**Instructions for the task:**
Copies of all lines containing the string "formatTimer" are needed from the data below.

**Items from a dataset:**

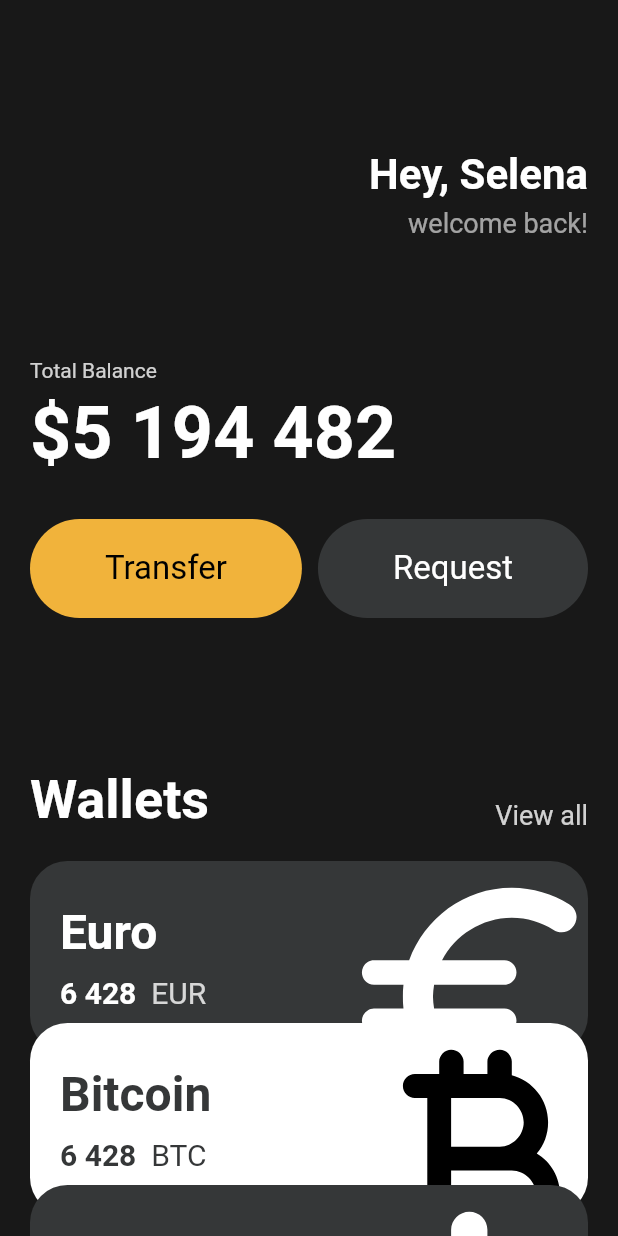
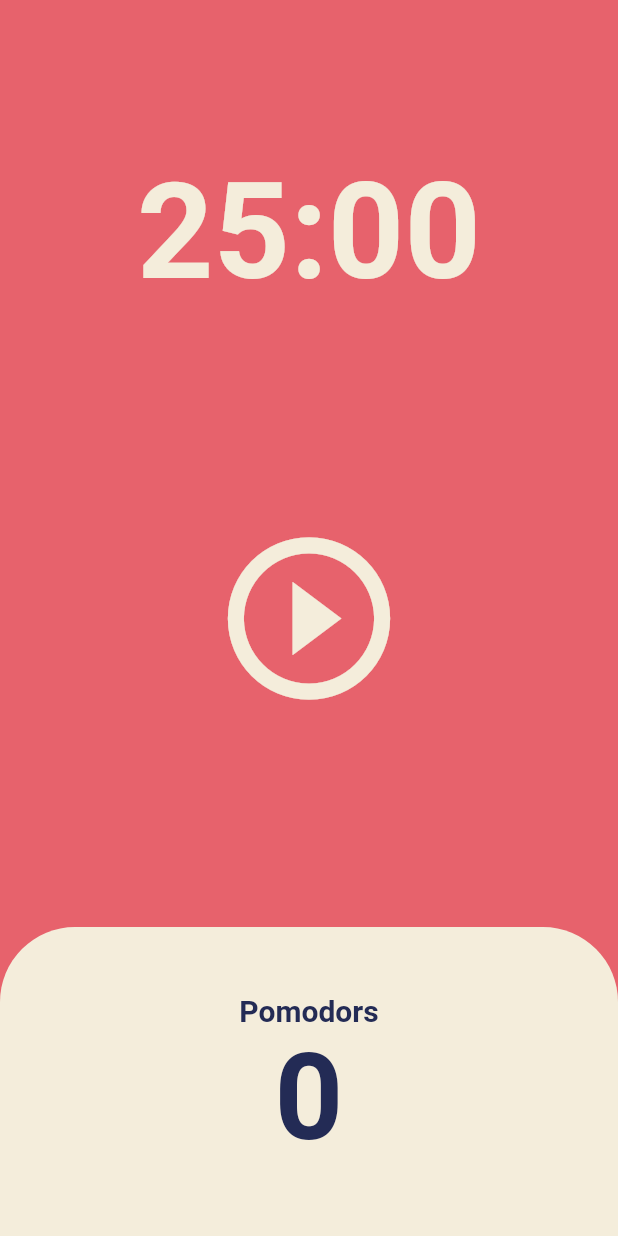
Before and after one commit to alinfanclub/toonflix, a Flutter app: the screen it shows after launch, on a phone screen of 412 x 824 dp. Run offline on Flutter 3.47's test engine with Material 2 defaults, Android fonts, the phone set to English and light mode, and no system bars.

```diff
--- a/lib/main.dart
+++ b/lib/main.dart
@@ -1,6 +1,5 @@
 import 'package:flutter/material.dart';
-import 'package:toonflix/widgets/button.dart';
-import 'package:toonflix/widgets/card.dart';
+import 'package:toonflix/screens/home.dart';
 
 void main() {
   runApp(const MyApp());
@@ -12,136 +11,18 @@ class MyApp extends StatelessWidget {
   @override
   Widget build(BuildContext context) {
     return MaterialApp(
-      home: Scaffold(
-          backgroundColor: const Color(0xff181818),
-          body: SingleChildScrollView(
-            child: Padding(
-              padding: const EdgeInsets.symmetric(horizontal: 20, vertical: 0),
-              child: Column(
-                crossAxisAlignment: CrossAxisAlignment.start,
-                children: [
-                  const SizedBox(
-                    height: 100,
-                  ),
-                  Row(
-                    mainAxisAlignment: MainAxisAlignment.end,
-                    children: [
-                      Column(
-                        crossAxisAlignment: CrossAxisAlignment.end,
-                        children: [
-                          const Text(
-                            'Hey, Selena',
-                            style: TextStyle(
-                              color: Colors.white,
-                              fontSize: 28,
-                              fontWeight: FontWeight.w600,
-                            ),
-                          ),
-                          const SizedBox(
-                            height: 5,
-                          ),
-                          Text(
-                            'welcome back!',
-                            style: TextStyle(
-                              color: Colors.white.withOpacity(0.6),
-                              fontSize: 18,
-                            ),
-                          ),
-                        ],
-                      )
-                    ],
-                  ),
-                  const SizedBox(
-                    height: 80,
-                  ),
-                  Text(
-                    "Total Balance",
-                    style: TextStyle(
-                      color: Colors.white.withOpacity(0.8),
-                    ),
-                  ),
-                  const SizedBox(
-                    height: 5,
-                  ),
-                  const Text(
-                    "\$5 194 482",
-                    style: TextStyle(
-                        color: Colors.white,
-                        fontSize: 48,
-                        fontWeight: FontWeight.w600),
-                  ),
-                  const SizedBox(
-                    height: 30,
-                  ),
-                  Row(
-                    mainAxisAlignment: MainAxisAlignment.spaceBetween,
-                    children: const [
-                      Button(
-                        text: "Transfer",
-                        bgColor: Color(0xfff1b33b),
-                        textColor: Colors.black,
-                      ),
-                      Button(
-                        text: "Request",
-                        bgColor: Color.fromARGB(255, 53, 55, 56),
-                        textColor: Colors.white,
-                      ),
-                    ],
-                  ),
-                  const SizedBox(
-                    height: 100,
-                  ),
-                  Row(
-                    crossAxisAlignment: CrossAxisAlignment.end,
-                    mainAxisAlignment: MainAxisAlignment.spaceBetween,
-                    children: [
-                      const Text(
-                        "Wallets",
-                        style: TextStyle(
-                            color: Colors.white,
-                            fontSize: 36,
-                            fontWeight: FontWeight.w600),
-                      ),
-                      Text(
-                        "View all",
-                        style: TextStyle(
-                          color: Colors.white.withOpacity(0.8),
-                          fontSize: 18,
-                        ),
-                      ),
-                    ],
-                  ),
-                  const SizedBox(
-                    height: 20,
-                  ),
-                  const CurrencyCard(
-                    name: "Euro",
-                    code: "EUR",
-                    amount: "6 428",
-                    icon: Icons.euro_rounded,
-                    isInverted: false,
-                    order: 0,
-                  ),
-                  const CurrencyCard(
-                    name: "Bitcoin",
-                    code: "BTC",
-                    amount: "6 428",
-                    icon: Icons.currency_bitcoin_rounded,
-                    isInverted: true,
-                    order: 1,
-                  ),
-                  const CurrencyCard(
-                    name: "Bollar",
-                    code: "USD",
-                    amount: "6 428",
-                    icon: Icons.attach_money_rounded,
-                    isInverted: false,
-                    order: 2,
-                  )
-                ],
-              ),
-            ),
-          )),
+      theme: ThemeData(
+        colorScheme: ColorScheme.fromSwatch(
+          backgroundColor: const Color(0xFFE7626C),
+        ),
+        textTheme: const TextTheme(
+          displayLarge: TextStyle(
+            color: Color(0xff232b55),
+          ),
+        ),
+        cardColor: const Color(0xfff4eddb),
+      ),
+      home: const HomeScreen(),
     );
   }
 }
--- /dev/null
+++ b/lib/screens/home.dart
@@ -0,0 +1,154 @@
+import 'dart:async';
+
+import 'package:flutter/material.dart';
+
+class HomeScreen extends StatefulWidget {
+  const HomeScreen({super.key});
+
+  @override
+  State<HomeScreen> createState() => _HomeScreenState();
+}
+
+class _HomeScreenState extends State<HomeScreen> {
+  static const twentyFiveMinute = 1500;
+  int totalSecond = twentyFiveMinute;
+  bool isRunning = false;
+  int total = 0;
+
+  late Timer timer;
+
+  void onTick(Timer timer) {
+    if (totalSecond == 0) {
+      setState(() {
+        total = total + 1;
+        isRunning = false;
+        totalSecond = twentyFiveMinute;
+      });
+      timer.cancel();
+    } else {
+      setState(() {
+        totalSecond = totalSecond - 1;
+      });
+    }
+  }
+
+  void onStartPressed() {
+    timer = Timer.periodic(
+        const Duration(
+          seconds: 1,
+        ),
+        onTick);
+    setState(() {
+      isRunning = true;
+    });
+  }
+
+  void onPausePressed() {
+    timer.cancel();
+    setState(() {
+      isRunning = false;
+    });
+  }
+
+  void resetTimer() {
+    setState(() {
+      totalSecond = twentyFiveMinute;
+      isRunning = false;
+    });
+    timer.cancel();
+  }
+
+  String formatTimer(int seconds) {
+    var duration = Duration(seconds: seconds);
+    return duration.toString().split(".").first.substring(2, 7);
+  }
+
+  @override
+  Widget build(BuildContext context) {
+    return Scaffold(
+      backgroundColor: Theme.of(context).colorScheme.background,
+      body: Column(
+        children: [
+          Flexible(
+            flex: 1,
+            child: Container(
+              alignment: Alignment.bottomCenter,
+              child: Text(
+                formatTimer(totalSecond),
+                style: TextStyle(
+                  color: Theme.of(context).cardColor,
+                  fontSize: 89,
+                  fontWeight: FontWeight.w600,
+                ),
+              ),
+            ),
+          ),
+          Flexible(
+            flex: 2,
+            child: Center(
+                child: Row(
+              mainAxisAlignment: MainAxisAlignment.spaceEvenly,
+              children: [
+                IconButton(
+                  color: Theme.of(context).cardColor,
+                  iconSize: 130,
+                  onPressed: isRunning ? onPausePressed : onStartPressed,
+                  icon: Icon(isRunning
+                      ? Icons.pause_circle_outline
+                      : Icons.play_circle_outline),
+                ),
+                if (totalSecond != twentyFiveMinute)
+                  IconButton(
+                    color: Colors.red.shade900,
+                    iconSize: 130,
+                    onPressed: resetTimer,
+                    icon: const Icon(Icons.stop_circle_outlined),
+                  ),
+              ],
+            )),
+          ),
+          Flexible(
+            flex: 1,
+            child: Row(
+              children: [
+                Expanded(
+                  child: Container(
+                    decoration: BoxDecoration(
+                      color: Theme.of(context).cardColor,
+                      borderRadius: const BorderRadius.only(
+                          topLeft: Radius.circular(50),
+                          topRight: Radius.circular(50)),
+                    ),
+                    child: Column(
+                      mainAxisAlignment: MainAxisAlignment.center,
+                      children: [
+                        Text(
+                          "Pomodors",
+                          style: TextStyle(
+                            fontSize: 20,
+                            color:
+                                Theme.of(context).textTheme.displayLarge!.color,
+                            fontWeight: FontWeight.w600,
+                          ),
+                        ),
+                        Text(
+                          "$total",
+                          style: TextStyle(
+                            fontSize: 80,
+                            color:
+                                Theme.of(context).textTheme.displayLarge!.color,
+                            fontWeight: FontWeight.w600,
+                          ),
+                        ),
+                      ],
+                    ),
+                  ),
+                ),
+              ],
+            ),
+          )
+        ],
+      ),
+    );
+  }
+}
```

**Solution:**
+  String formatTimer(int seconds) {
+                formatTimer(totalSecond),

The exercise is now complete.